The fried Zeppole di San Guiseppi will be going fast today at the Scialo Bros. Bakery on Atwells Avenue; it’s St. Joseph’s Day. Joseph was the husband of Mary; it is not clear how he became associated with baked goods. He is the patron saint of “happy death” so that may be it. The origin of the word zeppole, or zippula in Sicilian, comes from the Arabic zalabiyya meaning fried soft dough.
We are offering baked yellow cream & ricotta zeppole the entire month of March. Fried Zeppole will be available on the 19th! Buona Festa!
Real estate agents sometimes use statues of St. Joseph to facilitate sales. A statue buried upside-down will help you sell even the most difficult property. There is considerable controversy regarding whether he should face the house or face the street. And some say that if you don’t have a yard you can plant him in a flower pot, but that’s just ridiculous. Zillow has tips:±
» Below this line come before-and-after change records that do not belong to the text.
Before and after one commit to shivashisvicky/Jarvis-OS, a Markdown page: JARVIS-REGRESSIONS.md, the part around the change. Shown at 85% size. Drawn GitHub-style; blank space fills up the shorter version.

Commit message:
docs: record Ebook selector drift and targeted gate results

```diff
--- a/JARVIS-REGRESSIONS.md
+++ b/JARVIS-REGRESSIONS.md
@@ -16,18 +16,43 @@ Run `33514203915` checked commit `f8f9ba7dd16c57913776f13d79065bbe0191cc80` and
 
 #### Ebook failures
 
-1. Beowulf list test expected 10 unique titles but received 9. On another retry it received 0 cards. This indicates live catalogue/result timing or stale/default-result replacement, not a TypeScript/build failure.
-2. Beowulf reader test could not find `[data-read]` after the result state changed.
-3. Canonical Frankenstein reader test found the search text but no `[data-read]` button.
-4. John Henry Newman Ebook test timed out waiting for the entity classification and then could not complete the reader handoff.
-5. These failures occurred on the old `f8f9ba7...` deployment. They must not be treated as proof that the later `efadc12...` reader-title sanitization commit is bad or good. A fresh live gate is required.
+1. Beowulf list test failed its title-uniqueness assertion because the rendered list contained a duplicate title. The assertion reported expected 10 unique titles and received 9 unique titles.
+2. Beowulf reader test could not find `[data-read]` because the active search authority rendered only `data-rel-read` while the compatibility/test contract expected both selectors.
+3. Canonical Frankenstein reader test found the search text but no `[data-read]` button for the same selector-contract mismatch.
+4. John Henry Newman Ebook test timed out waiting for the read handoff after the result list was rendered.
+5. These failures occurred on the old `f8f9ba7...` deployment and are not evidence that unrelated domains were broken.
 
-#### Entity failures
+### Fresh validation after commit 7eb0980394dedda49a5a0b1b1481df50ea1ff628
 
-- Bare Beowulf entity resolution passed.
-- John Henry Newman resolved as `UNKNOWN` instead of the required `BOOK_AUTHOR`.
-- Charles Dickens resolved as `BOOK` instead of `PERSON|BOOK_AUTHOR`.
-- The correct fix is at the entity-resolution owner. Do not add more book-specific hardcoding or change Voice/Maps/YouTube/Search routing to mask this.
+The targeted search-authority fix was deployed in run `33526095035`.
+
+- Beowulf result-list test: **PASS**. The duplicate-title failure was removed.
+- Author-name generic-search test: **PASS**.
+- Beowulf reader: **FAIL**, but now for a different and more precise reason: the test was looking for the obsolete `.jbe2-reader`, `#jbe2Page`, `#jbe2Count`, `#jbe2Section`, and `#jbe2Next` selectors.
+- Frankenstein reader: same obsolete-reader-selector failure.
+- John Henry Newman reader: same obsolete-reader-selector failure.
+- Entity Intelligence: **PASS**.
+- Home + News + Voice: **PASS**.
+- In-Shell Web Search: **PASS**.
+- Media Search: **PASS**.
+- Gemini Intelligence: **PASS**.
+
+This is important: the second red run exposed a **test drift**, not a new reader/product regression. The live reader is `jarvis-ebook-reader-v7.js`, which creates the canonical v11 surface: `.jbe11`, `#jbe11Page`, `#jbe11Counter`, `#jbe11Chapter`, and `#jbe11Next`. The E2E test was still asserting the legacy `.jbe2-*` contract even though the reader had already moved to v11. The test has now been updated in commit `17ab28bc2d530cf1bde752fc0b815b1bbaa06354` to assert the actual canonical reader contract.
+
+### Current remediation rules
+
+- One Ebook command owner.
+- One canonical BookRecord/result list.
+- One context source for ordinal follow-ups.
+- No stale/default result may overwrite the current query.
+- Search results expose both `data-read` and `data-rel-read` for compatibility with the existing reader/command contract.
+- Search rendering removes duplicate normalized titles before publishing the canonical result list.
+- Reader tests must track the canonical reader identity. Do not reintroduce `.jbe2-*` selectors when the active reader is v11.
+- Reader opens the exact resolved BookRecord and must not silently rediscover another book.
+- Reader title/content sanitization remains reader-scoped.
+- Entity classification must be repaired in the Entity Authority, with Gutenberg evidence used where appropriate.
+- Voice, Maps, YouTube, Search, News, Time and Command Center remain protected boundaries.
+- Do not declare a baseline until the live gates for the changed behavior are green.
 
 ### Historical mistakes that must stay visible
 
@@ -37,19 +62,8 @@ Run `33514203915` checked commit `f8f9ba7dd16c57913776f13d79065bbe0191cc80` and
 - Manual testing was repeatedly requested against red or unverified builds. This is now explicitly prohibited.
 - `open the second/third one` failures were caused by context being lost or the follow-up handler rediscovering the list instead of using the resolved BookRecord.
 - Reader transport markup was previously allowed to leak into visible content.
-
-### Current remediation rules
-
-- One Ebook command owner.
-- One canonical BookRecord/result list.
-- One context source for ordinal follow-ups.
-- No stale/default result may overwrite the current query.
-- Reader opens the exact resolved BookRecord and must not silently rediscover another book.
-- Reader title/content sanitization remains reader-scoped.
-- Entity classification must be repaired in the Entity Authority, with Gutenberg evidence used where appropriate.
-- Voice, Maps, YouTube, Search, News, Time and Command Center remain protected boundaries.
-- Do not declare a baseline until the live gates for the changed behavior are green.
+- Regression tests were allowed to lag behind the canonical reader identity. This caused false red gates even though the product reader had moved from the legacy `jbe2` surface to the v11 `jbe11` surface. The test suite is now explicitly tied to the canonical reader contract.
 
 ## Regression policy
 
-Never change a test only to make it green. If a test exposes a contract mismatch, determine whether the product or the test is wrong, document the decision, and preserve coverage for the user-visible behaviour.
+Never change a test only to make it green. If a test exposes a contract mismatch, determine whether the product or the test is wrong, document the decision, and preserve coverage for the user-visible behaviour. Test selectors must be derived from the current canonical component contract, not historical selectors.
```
The tradition has been going on for at least several hundred years. St. Joseph was the earthly father of Jesus and a carpenter. But it’s not entirely clear how the practice of burying St. Joseph statues started. One tale suggests that nuns during the Middle Ages buried a St. Joseph medal and asked the saint to help them find land for a convent. Some believe German carpenters started the tradition centuries later by burying St. Joseph statues in the foundations of homes they built.